Fernandez presented the conclusions of a government investigation of Papel Prensa's history and economic activities — some 23,000 pages in all, stacked in large piles on a table beside her podium — and said her human rights secretary would send it to the justice system for consideration of rights charges against owners of the two media companies.

She further said she would propose legislation declaring newsprint supply to be a matter of national interest, subject to government regulation that guarantees equal and fair distribution to all of Argentina's newspapers. Papel Prensa sells newsprint to more than 130 clients across the country.

And she said the executive branch would invest to develop enough newsprint domestically to supply all the country's needs. "This product should not be imported," she said.

Since the 1976-83 dictatorship, Papel Prensa has been jointly owned in roughly three equal shares between Clarin, La Nacion and Argentina's government — now Fernandez's leftist administration that is pushing prosecutions of crimes against humanity committed by the military junta.

Human rights groups, which have a prominent role in the government, accuse La Nacion and Clarin of being conspicuously silent about "dirty war" crimes committed against leftists and other opponents of the dictatorship.

Fernandez said the newspapers obtained Papel Prensa through a forced sale in 1976 at a time when the military junta was doing all it could to destroy the company's owner, David Graiver, a prominent banker who was secretly supporting the leftist Montonero guerrillas at the time. Graiver died in a suspicious plane crash, sending his company into bankruptcy and leaving his widow, Lidia Papaleo, and parents to face the dictators.
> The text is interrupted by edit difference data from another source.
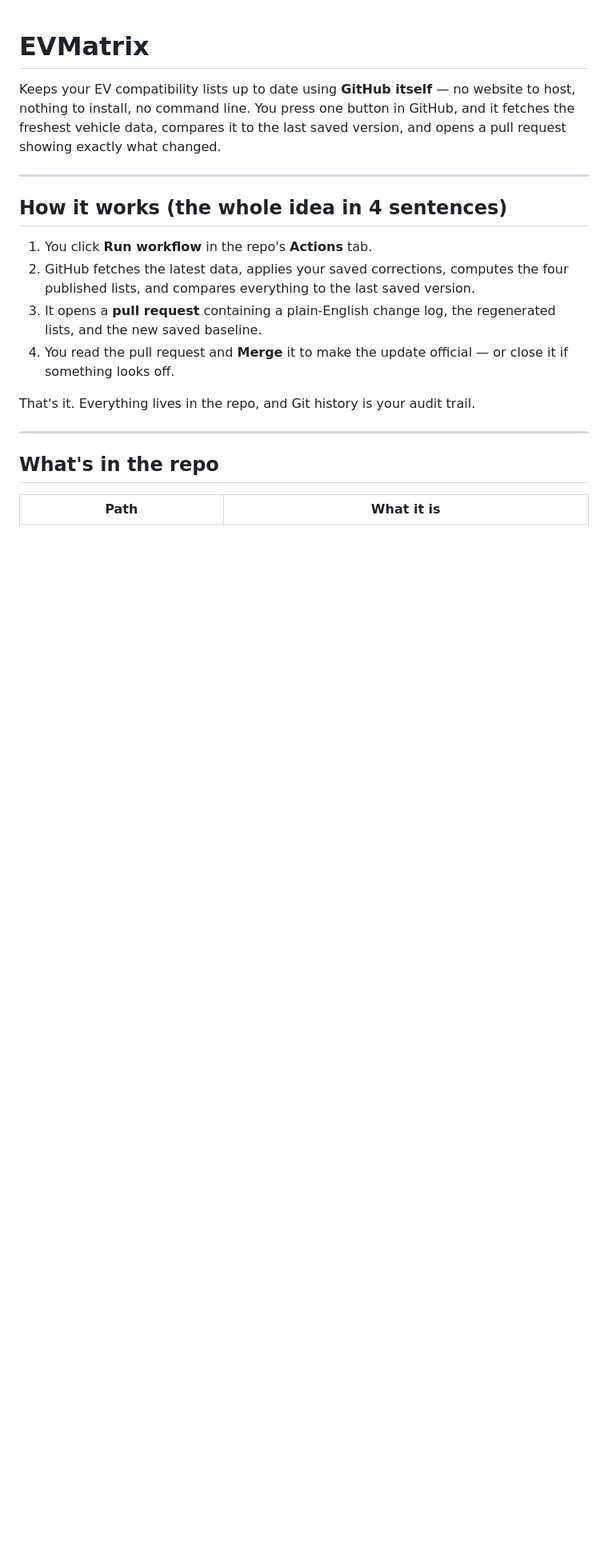
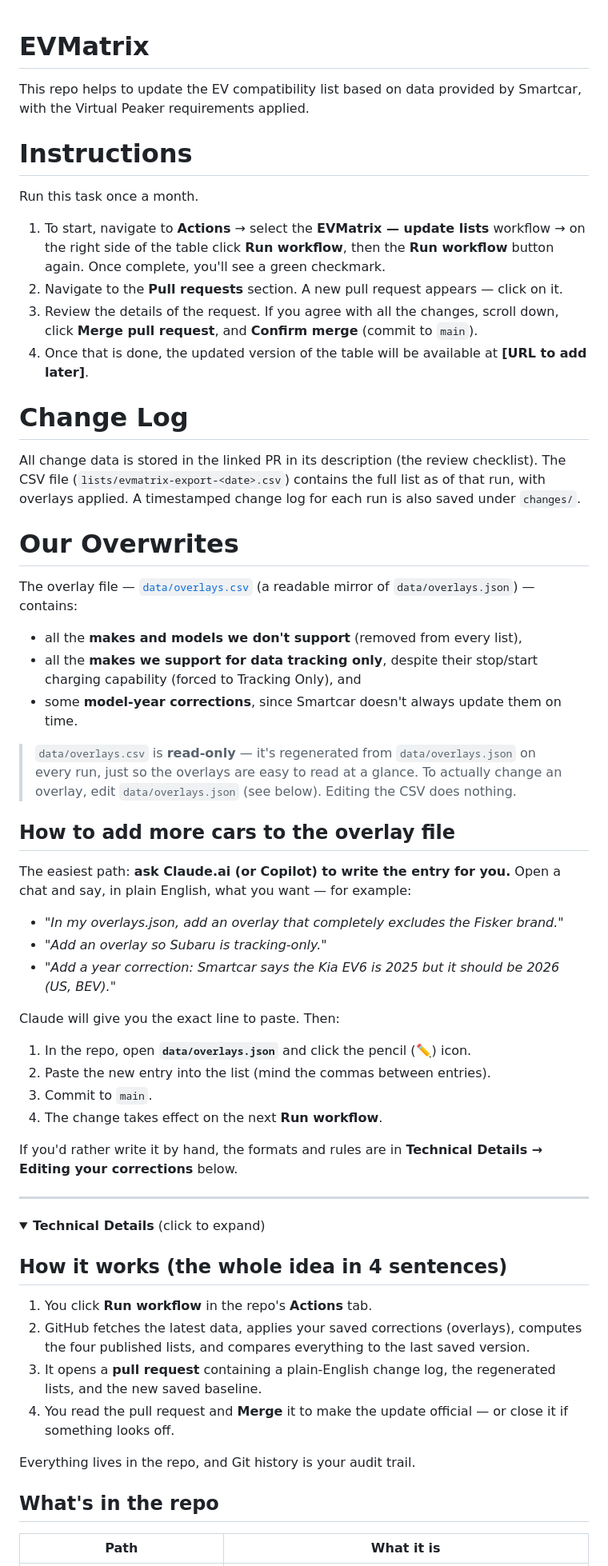
Before and after one commit to ana-bogdanova/evmatrix-test, a Markdown page: README.md, the part around one of its changes. Shown at 80% size. Drawn GitHub-style; folded sections open; blank space fills up the shorter version.

```diff
--- a/README.md
+++ b/README.md
@@ -1,19 +1,58 @@
 # EVMatrix
 
-Keeps your EV compatibility lists up to date using **GitHub itself** — no website to host, nothing to install, no command line. You press one button in GitHub, and it fetches the freshest vehicle data, compares it to the last saved version, and opens a pull request showing exactly what changed.
+This repo helps to update the EV compatibility list based on data provided by Smartcar, with the Virtual Peaker requirements applied.
+
+# Instructions
+
+Run this task once a month.
+
+1. To start, navigate to **Actions** → select the **EVMatrix — update lists** workflow → on the right side of the table click **Run workflow**, then the **Run workflow** button again. Once complete, you'll see a green checkmark.
+2. Navigate to the **Pull requests** section. A new pull request appears — click on it.
+3. Review the details of the request. If you agree with all the changes, scroll down, click **Merge pull request**, and **Confirm merge** (commit to `main`).
+4. Once that is done, the updated version of the table will be available at **[URL to add later]**.
+
+# Change Log
+
+All change data is stored in the linked PR in its description (the review checklist). The CSV file (`lists/evmatrix-export-<date>.csv`) contains the full list as of that run, with overlays applied. A timestamped change log for each run is also saved under `changes/`.
+
+# Our Overwrites
+
+The overlay file — [`data/overlays.csv`](data/overlays.csv) (a readable mirror of `data/overlays.json`) — contains:
+- all the **makes and models we don't support** (removed from every list),
+- all the **makes we support for data tracking only**, despite their stop/start charging capability (forced to Tracking Only), and
+- some **model-year corrections**, since Smartcar doesn't always update them on time.
+
+> `data/overlays.csv` is **read-only** — it's regenerated from `data/overlays.json` on every run, just so the overlays are easy to read at a glance. To actually change an overlay, edit `data/overlays.json` (see below). Editing the CSV does nothing.
+
+## How to add more cars to the overlay file
+
+The easiest path: **ask Claude.ai (or Copilot) to write the entry for you.** Open a chat and say, in plain English, what you want — for example:
+
+- *"In my overlays.json, add an overlay that completely excludes the Fisker brand."*
+- *"Add an overlay so Subaru is tracking-only."*
+- *"Add a year correction: Smartcar says the Kia EV6 is 2025 but it should be 2026 (US, BEV)."*
+
+Claude will give you the exact line to paste. Then:
+1. In the repo, open **`data/overlays.json`** and click the pencil (✏️) icon.
+2. Paste the new entry into the list (mind the commas between entries).
+3. Commit to `main`.
+4. The change takes effect on the next **Run workflow**.
+
+If you'd rather write it by hand, the formats and rules are in **Technical Details → Editing your corrections** below.
 
 ---
+
+<details>
+<summary><b>Technical Details</b> (click to expand)</summary>
 
 ## How it works (the whole idea in 4 sentences)
 
 1. You click **Run workflow** in the repo's **Actions** tab.
-2. GitHub fetches the latest data, applies your saved corrections, computes the four published lists, and compares everything to the last saved version.
+2. GitHub fetches the latest data, applies your saved corrections (overlays), computes the four published lists, and compares everything to the last saved version.
 3. It opens a **pull request** containing a plain-English change log, the regenerated lists, and the new saved baseline.
 4. You read the pull request and **Merge** it to make the update official — or close it if something looks off.
 
-That's it. Everything lives in the repo, and Git history is your audit trail.
-
----
+Everything lives in the repo, and Git history is your audit trail.
 
 ## What's in the repo
 
```
Also changed, not shown: other parts of README.md (+49 -96 lines).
"And five days after she signed (the papers selling the company), she was detained. And during her detention, she was raped, tortured, beaten in the head. The same luck was suffered by her in-laws and other members of their company," the president said. "They had been forced to sell — and their detention was delayed so that the buyers could claim they obtained the company in good faith."

The owners of La Nacion and Clarin denied participating in any crime against humanity, saying that Papaleo freely sold the company to emerge from bankruptcy before beginning her long jail term and that she never formally alleged any forced sale or fraud after Argentina recovered its democracy.
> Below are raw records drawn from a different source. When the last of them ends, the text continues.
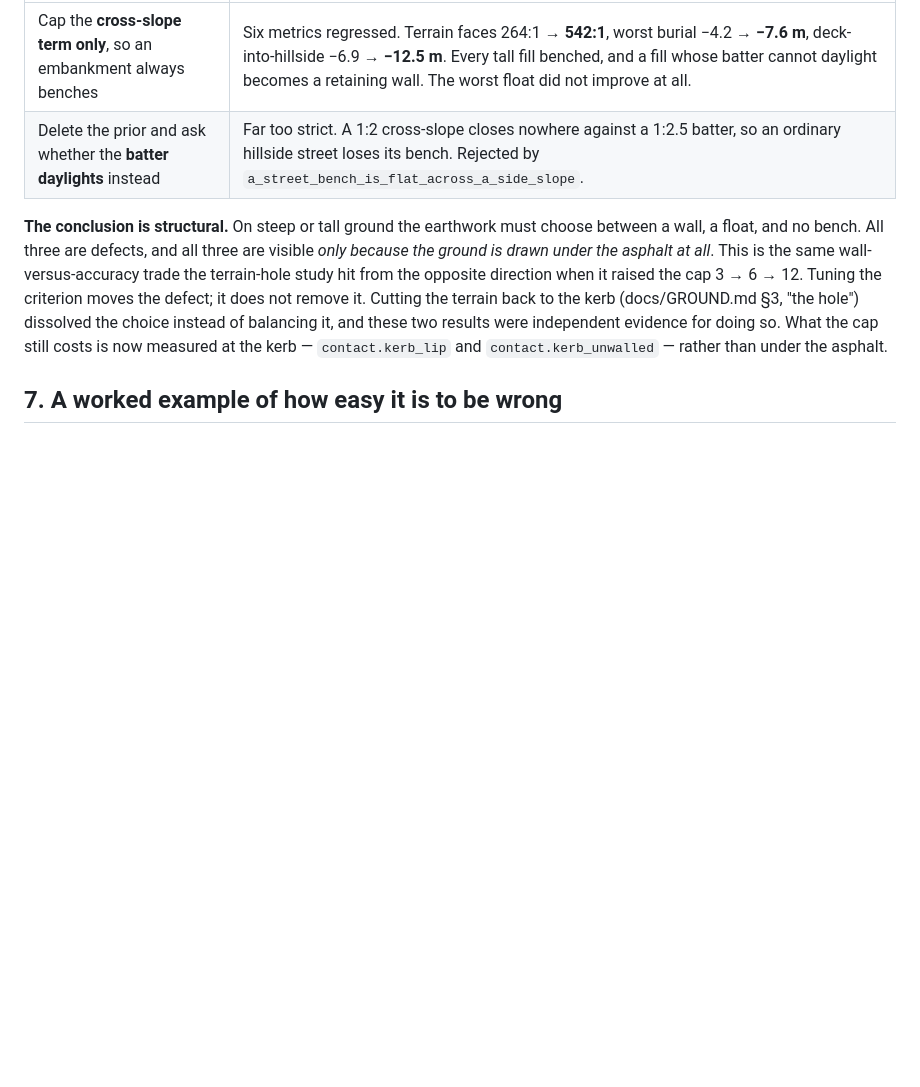
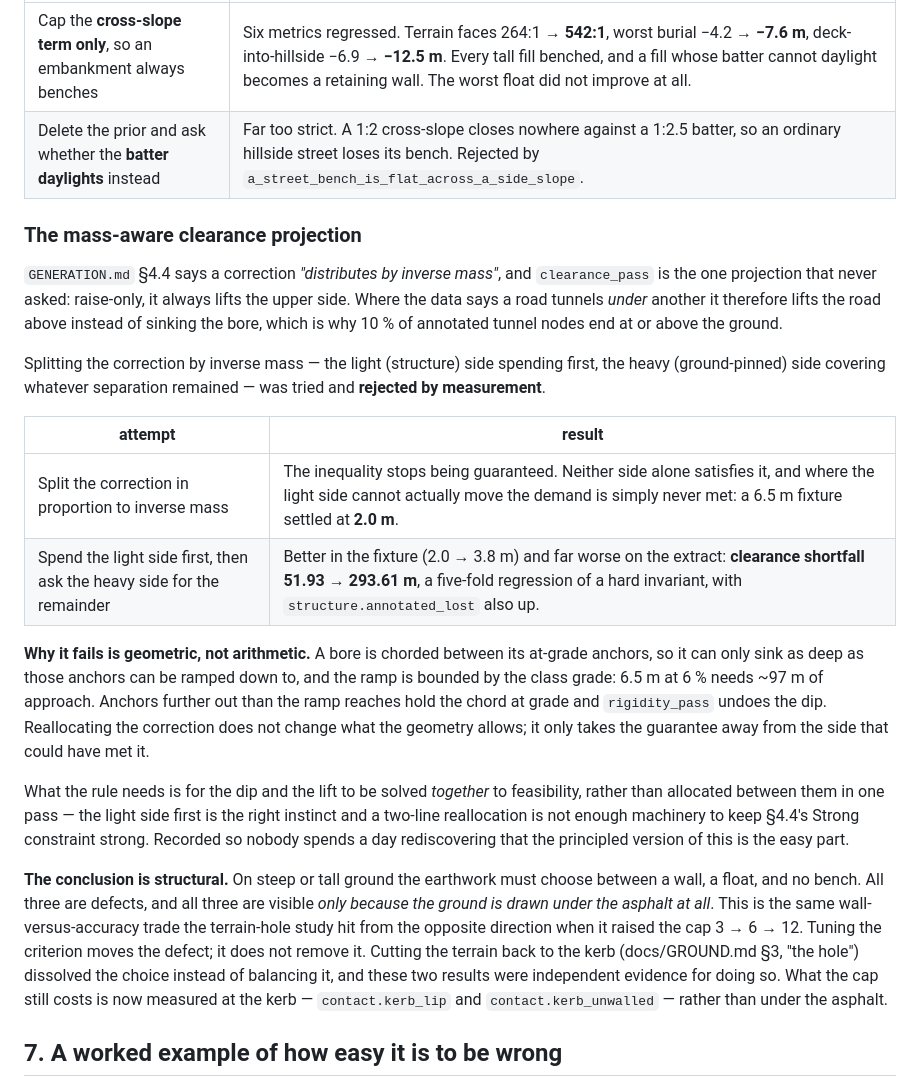
Before and after one commit to arpentry/arpentry, a Markdown page: docs/VERIFICATION.md, the part around the change. GitHub-like rendering; blank space fills up the shorter version.

Commit message:
Try the mass-aware clearance projection, measure it, and reject it
§4.4 says a correction "distributes by inverse mass", and `clearance_pass` is
the one projection that never asked. Raise-only, it always lifts the upper side —
so where the data says a road tunnels *under* another, it lifts the road above
instead of sinking the bore, which is why 10 % of annotated tunnel nodes end at
or above the ground and why the last commit named this as M8's job.

Two versions were tried, and both are rejected on measurement:

| attempt | result |
|---|---|
| Split the correction in proportion to inverse mass | The inequality stops being guaranteed. Neither side alone satisfies it, and where the light side cannot move the demand is never met: a 6.5 m fixture settled at 2.0 m. |
| Spend the light side first, heavy side covers the remainder | Fixture 2.0 → 3.8 m; extract **clearance shortfall 51.93 → 293.61 m**. A five-fold regression of a hard invariant. |

**The reason is geometric, not arithmetic**, and it is the part worth keeping. A
bore is chorded between its at-grade anchors, so it can sink only as deep as
those anchors can be ramped down to, and the ramp is bounded by the class grade:
6.5 m at 6 % needs ~97 m of approach. Anchors further out than the ramp reaches
hold the chord at grade and `rigidity_pass` undoes the dip — which is also how
the first fixture managed to fail by 20 cm and look like a broken rule. Moving
the correction from one side to the other does not change what the geometry
allows; it only takes the guarantee away from the side that could have met it.

So the code is reverted and the finding is written down where this repo writes
findings down (`docs/VERIFICATION.md` §6, beside the two earthwork-criterion
attempts it already records). Making §4.4's rule real needs the dip and the lift
solved *together* to feasibility, not allocated between them in one pass; "the
light side spends first" is the right instinct and a two-line reallocation is
not enough machinery to keep a Strong constraint strong.

The generator is unchanged: shortfall back to 58.94 m, 420 Rust tests and 82 C
tests pass. Documentation only.

Co-Authored-By: Claude Opus 5 (1M context) <noreply@anthropic.com>

```diff
--- a/docs/VERIFICATION.md
+++ b/docs/VERIFICATION.md
@@ -281,6 +281,37 @@ profile put it and the ground where the DEM had it, with air between.
 | Cap the **cross-slope term only**, so an embankment always benches | Six metrics regressed. Terrain faces 264:1 → **542:1**, worst burial −4.2 → **−7.6 m**, deck-into-hillside −6.9 → **−12.5 m**. Every tall fill benched, and a fill whose batter cannot daylight becomes a retaining wall. The worst float did not improve at all. |
 | Delete the prior and ask whether the **batter daylights** instead | Far too strict. A 1:2 cross-slope closes nowhere against a 1:2.5 batter, so an ordinary hillside street loses its bench. Rejected by `a_street_bench_is_flat_across_a_side_slope`. |
 
+### The mass-aware clearance projection
+
+`GENERATION.md` §4.4 says a correction *"distributes by inverse mass"*, and
+`clearance_pass` is the one projection that never asked: raise-only, it always
+lifts the upper side. Where the data says a road tunnels *under* another it
+therefore lifts the road above instead of sinking the bore, which is why 10 % of
+annotated tunnel nodes end at or above the ground.
+
+Splitting the correction by inverse mass — the light (structure) side spending
+first, the heavy (ground-pinned) side covering whatever separation remained —
+was tried and **rejected by measurement**.
+
+| attempt | result |
+|---|---|
+| Split the correction in proportion to inverse mass | The inequality stops being guaranteed. Neither side alone satisfies it, and where the light side cannot actually move the demand is simply never met: a 6.5 m fixture settled at **2.0 m**. |
+| Spend the light side first, then ask the heavy side for the remainder | Better in the fixture (2.0 → 3.8 m) and far worse on the extract: **clearance shortfall 51.93 → 293.61 m**, a five-fold regression of a hard invariant, with `structure.annotated_lost` also up. |
+
+**Why it fails is geometric, not arithmetic.** A bore is chorded between its
+at-grade anchors, so it can only sink as deep as those anchors can be ramped
+down to, and the ramp is bounded by the class grade: 6.5 m at 6 % needs ~97 m of
+approach. Anchors further out than the ramp reaches hold the chord at grade and
+`rigidity_pass` undoes the dip. Reallocating the correction does not change what
+the geometry allows; it only takes the guarantee away from the side that could
+have met it.
+
+What the rule needs is for the dip and the lift to be solved *together* to
+feasibility, rather than allocated between them in one pass — the light side
+first is the right instinct and a two-line reallocation is not enough machinery
+to keep §4.4's Strong constraint strong. Recorded so nobody spends a day
+rediscovering that the principled version of this is the easy part.
+
 **The conclusion is structural.** On steep or tall ground the earthwork must
 choose between a wall, a float, and no bench. All three are defects, and all
 three are visible *only because the ground is drawn under the asphalt at all*.
```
"Never, in 27 years of democracy, has Papel Prensa faced an administrative or judicial question about its origin," they said in a joint statement earlier Tuesday.
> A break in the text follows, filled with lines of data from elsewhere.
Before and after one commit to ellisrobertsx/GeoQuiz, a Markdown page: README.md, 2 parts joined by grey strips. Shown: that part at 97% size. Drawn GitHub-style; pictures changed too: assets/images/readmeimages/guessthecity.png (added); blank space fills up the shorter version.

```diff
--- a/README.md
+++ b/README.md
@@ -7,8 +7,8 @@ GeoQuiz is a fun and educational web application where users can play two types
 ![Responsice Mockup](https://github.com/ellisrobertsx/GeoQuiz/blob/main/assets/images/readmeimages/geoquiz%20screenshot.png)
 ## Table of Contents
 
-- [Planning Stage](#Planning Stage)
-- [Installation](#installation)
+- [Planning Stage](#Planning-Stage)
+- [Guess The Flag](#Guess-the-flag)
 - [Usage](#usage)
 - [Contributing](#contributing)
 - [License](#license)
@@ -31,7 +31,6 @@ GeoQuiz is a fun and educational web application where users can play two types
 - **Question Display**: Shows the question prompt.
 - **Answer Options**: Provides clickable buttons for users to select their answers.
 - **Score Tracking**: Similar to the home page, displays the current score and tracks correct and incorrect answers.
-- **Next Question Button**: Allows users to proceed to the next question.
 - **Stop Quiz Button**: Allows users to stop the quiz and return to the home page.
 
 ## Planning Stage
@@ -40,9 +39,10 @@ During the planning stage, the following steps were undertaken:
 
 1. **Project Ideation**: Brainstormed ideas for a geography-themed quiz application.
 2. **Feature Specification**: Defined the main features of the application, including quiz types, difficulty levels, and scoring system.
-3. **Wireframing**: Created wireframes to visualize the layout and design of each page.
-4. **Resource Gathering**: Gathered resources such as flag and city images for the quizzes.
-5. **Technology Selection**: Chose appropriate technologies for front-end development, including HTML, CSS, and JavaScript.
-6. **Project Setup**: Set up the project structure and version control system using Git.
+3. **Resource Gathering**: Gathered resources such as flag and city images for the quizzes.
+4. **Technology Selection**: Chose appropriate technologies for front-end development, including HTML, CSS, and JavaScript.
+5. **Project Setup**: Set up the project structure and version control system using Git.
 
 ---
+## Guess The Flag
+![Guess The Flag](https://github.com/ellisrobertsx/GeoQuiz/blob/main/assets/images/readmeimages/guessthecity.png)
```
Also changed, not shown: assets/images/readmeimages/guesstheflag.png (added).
After Fernandez's broadcast, Clarin ran a headline quoting an opposition lawmaker as saying "Today the government crossed the line between democracy and authoritarianism." A headline in La Nacion declared: "The President wants an official press."

The brother of Graiver's widow said that she did not plan to comment Tuesday, but that she supports the allegation the newspaper groups conspired with the junta to seize the company. Osvaldo Papaleo said in a radio interviews that his sister hadn't come forward previously out of fear and feels this is the first government to promise her protection.

Attorney Alberto Gonzalez Arzac, who helped prepare the report displayed by Fernandez, opened the national address by declaring that the Graivers "suffered death threats, illegal pressure, kidnappings, illegal detention in clandestine places, the seizure of their property and torture."

"It has been conclusively verified that the newspapers acted illegally as participants in the transfer of stock, and shows that the truth about Papel Prensa has surfaced in an undeniable manner," he said.